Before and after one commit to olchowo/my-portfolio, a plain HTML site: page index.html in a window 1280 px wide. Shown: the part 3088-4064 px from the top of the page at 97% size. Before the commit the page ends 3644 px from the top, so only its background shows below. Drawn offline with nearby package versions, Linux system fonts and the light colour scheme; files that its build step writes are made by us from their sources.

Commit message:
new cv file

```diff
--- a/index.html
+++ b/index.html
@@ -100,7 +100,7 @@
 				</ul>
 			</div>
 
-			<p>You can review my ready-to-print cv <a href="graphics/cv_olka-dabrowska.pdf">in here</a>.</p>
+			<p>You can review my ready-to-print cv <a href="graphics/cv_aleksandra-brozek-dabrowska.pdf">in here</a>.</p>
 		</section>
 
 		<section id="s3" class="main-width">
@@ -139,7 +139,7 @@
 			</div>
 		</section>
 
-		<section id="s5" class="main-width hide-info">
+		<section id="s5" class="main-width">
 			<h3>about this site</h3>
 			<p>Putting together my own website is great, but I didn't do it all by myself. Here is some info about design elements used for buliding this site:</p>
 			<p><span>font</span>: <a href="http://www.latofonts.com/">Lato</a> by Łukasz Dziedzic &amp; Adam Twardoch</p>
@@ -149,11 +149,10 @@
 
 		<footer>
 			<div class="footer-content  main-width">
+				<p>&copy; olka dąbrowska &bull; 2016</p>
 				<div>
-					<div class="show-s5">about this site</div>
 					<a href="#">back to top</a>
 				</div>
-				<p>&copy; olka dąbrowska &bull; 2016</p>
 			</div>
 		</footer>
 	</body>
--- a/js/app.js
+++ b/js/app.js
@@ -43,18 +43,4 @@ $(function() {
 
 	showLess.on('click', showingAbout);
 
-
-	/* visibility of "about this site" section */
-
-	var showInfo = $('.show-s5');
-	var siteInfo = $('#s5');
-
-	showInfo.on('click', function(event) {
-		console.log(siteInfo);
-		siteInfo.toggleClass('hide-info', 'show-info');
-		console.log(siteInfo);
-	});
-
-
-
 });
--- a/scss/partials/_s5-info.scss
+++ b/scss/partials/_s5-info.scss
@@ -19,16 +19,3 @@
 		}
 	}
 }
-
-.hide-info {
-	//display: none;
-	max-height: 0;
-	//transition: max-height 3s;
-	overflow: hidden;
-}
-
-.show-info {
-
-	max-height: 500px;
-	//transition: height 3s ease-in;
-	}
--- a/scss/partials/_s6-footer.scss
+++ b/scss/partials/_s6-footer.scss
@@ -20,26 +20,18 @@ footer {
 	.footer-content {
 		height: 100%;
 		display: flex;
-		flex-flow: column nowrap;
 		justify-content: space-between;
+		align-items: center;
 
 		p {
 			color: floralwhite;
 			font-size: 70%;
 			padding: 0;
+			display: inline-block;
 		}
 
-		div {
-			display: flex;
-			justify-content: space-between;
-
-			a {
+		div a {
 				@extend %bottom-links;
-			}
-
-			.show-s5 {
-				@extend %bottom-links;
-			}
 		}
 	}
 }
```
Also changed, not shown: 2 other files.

########################################

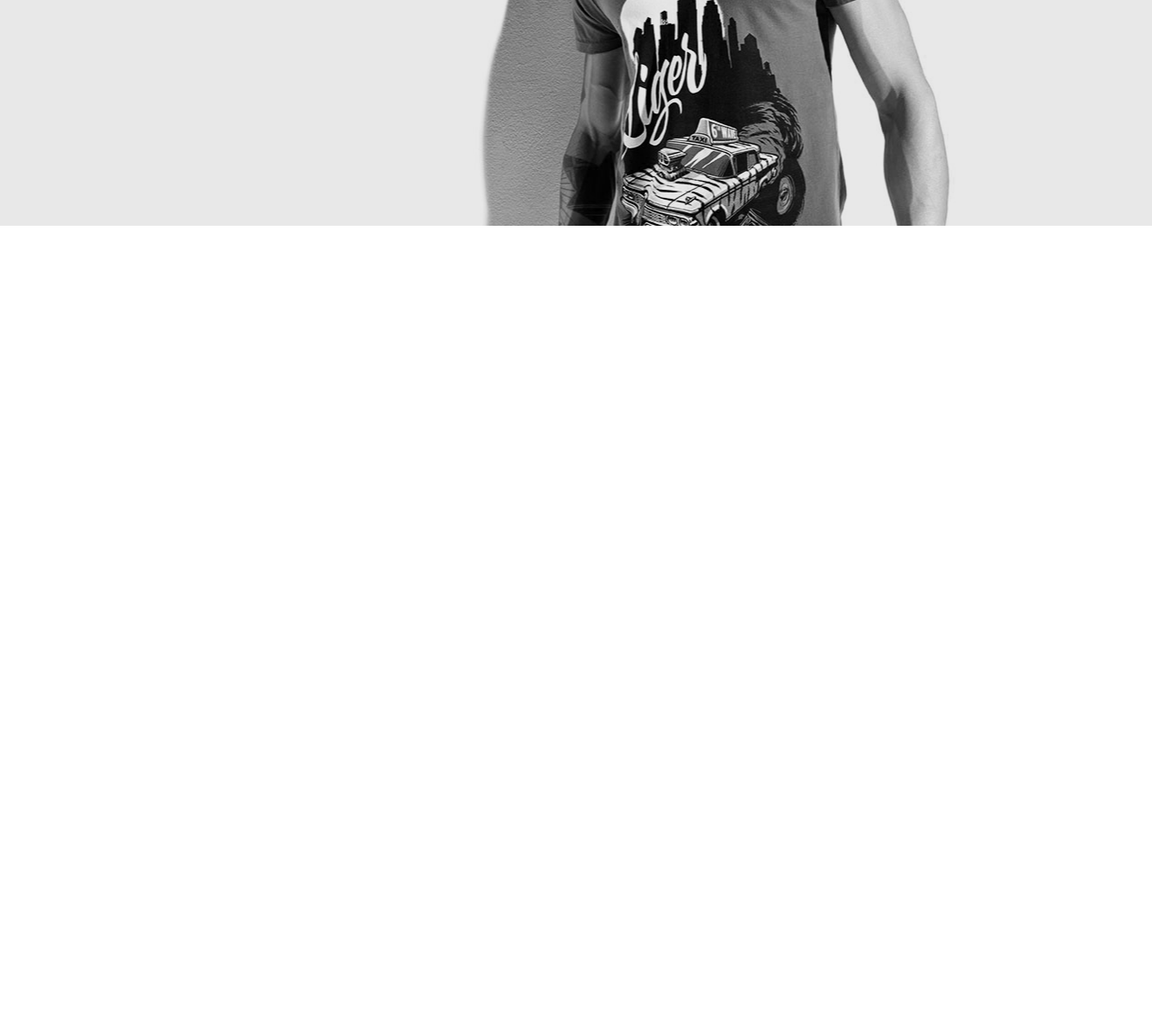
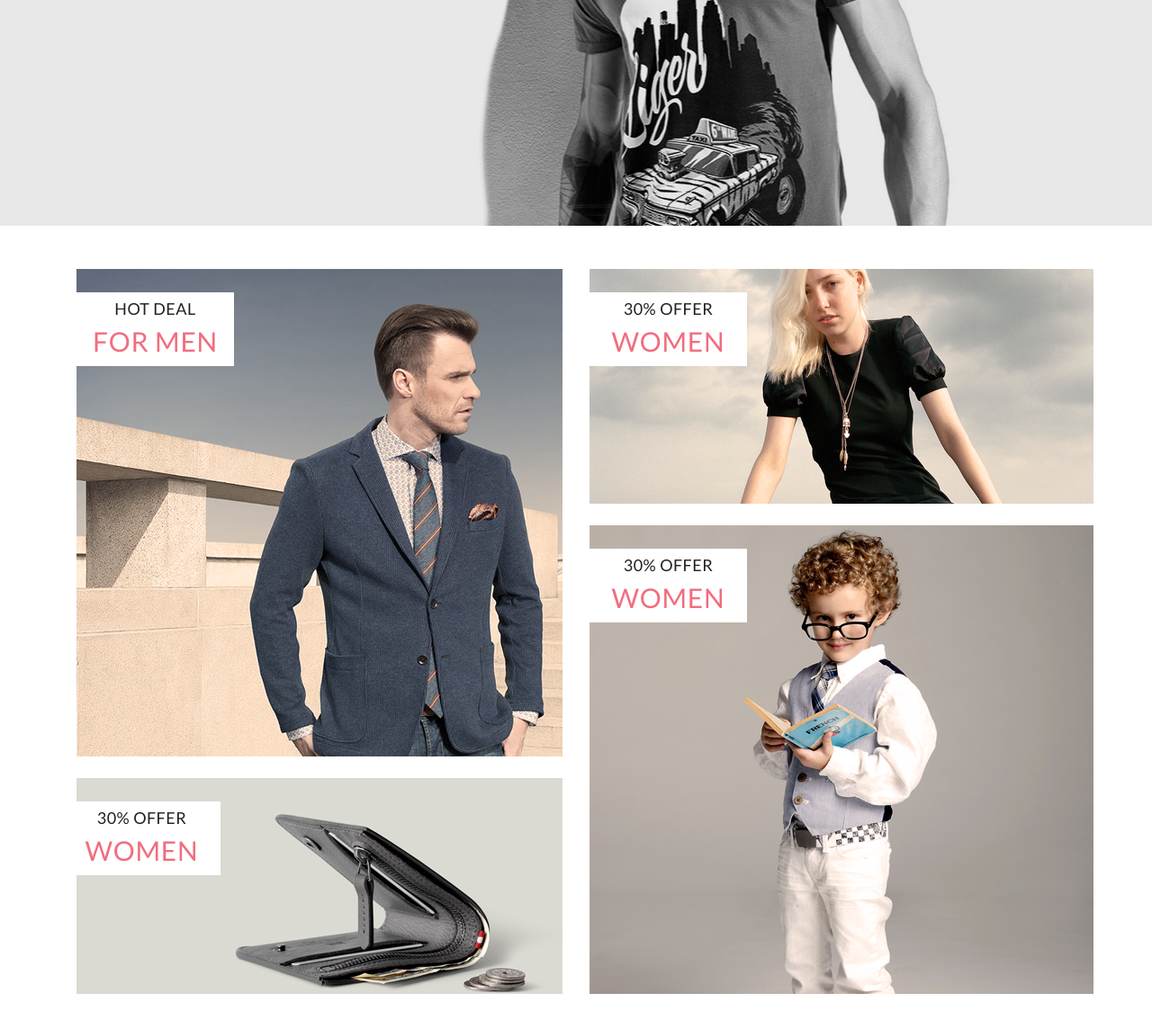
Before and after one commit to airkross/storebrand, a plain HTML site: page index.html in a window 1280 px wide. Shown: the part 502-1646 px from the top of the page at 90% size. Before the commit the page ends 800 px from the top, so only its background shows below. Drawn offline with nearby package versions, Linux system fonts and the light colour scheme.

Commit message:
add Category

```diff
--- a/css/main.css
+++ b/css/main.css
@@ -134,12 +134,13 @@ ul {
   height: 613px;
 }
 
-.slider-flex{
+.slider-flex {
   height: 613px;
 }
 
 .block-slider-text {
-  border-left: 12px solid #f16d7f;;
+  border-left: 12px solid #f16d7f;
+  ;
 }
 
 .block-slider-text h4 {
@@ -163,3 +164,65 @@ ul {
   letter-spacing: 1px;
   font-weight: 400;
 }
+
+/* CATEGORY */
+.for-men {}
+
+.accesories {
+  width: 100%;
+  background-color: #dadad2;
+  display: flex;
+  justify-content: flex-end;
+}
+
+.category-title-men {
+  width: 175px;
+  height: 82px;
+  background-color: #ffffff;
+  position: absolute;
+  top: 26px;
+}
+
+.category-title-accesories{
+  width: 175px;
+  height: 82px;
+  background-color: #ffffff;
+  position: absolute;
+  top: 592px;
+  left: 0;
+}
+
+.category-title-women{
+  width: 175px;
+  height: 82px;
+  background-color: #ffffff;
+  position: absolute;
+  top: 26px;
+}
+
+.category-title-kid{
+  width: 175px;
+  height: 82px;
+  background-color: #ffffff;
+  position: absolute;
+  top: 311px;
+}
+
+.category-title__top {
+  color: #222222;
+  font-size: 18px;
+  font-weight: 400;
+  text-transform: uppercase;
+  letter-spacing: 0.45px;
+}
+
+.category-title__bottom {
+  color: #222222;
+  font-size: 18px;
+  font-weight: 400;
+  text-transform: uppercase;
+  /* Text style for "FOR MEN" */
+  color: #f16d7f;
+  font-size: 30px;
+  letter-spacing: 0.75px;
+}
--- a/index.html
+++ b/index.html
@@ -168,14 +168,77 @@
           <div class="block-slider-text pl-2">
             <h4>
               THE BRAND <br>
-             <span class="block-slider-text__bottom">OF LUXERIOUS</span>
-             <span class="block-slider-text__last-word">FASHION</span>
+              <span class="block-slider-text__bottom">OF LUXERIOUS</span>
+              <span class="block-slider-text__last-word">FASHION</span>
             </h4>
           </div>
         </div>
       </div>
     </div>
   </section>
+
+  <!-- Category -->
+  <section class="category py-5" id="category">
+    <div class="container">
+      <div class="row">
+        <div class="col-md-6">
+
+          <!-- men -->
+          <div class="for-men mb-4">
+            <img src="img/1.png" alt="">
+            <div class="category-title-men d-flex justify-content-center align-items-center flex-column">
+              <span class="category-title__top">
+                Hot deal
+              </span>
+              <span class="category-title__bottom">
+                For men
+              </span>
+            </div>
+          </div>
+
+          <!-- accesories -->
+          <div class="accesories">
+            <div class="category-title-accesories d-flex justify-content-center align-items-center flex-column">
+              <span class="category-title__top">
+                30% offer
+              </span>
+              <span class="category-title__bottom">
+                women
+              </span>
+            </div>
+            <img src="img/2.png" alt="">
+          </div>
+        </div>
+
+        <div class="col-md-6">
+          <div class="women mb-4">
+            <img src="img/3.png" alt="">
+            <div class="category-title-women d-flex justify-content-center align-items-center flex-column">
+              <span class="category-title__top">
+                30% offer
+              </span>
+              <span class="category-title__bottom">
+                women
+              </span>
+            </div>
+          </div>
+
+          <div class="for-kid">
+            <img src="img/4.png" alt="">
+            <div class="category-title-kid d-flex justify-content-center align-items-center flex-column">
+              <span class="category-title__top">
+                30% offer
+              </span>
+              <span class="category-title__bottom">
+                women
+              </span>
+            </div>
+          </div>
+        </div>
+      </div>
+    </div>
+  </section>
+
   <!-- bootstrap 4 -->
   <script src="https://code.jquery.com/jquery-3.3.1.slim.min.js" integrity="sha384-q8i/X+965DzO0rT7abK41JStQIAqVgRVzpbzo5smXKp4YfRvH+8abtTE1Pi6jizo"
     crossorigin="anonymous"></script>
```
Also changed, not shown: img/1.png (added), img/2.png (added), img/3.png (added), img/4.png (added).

########################################

Exercise requirements:
If a line of the records above holds the word "flex", show it.

Response below:
 		display: flex;
-		flex-flow: column nowrap;
-			display: flex;
-.slider-flex{
+.slider-flex {
+  display: flex;
+  justify-content: flex-end;
+            <div class="category-title-men d-flex justify-content-center align-items-center flex-column">
+            <div class="category-title-accesories d-flex justify-content-center align-items-center flex-column">
+            <div class="category-title-women d-flex justify-content-center align-items-center flex-column">
+            <div class="category-title-kid d-flex justify-content-center align-items-center flex-column">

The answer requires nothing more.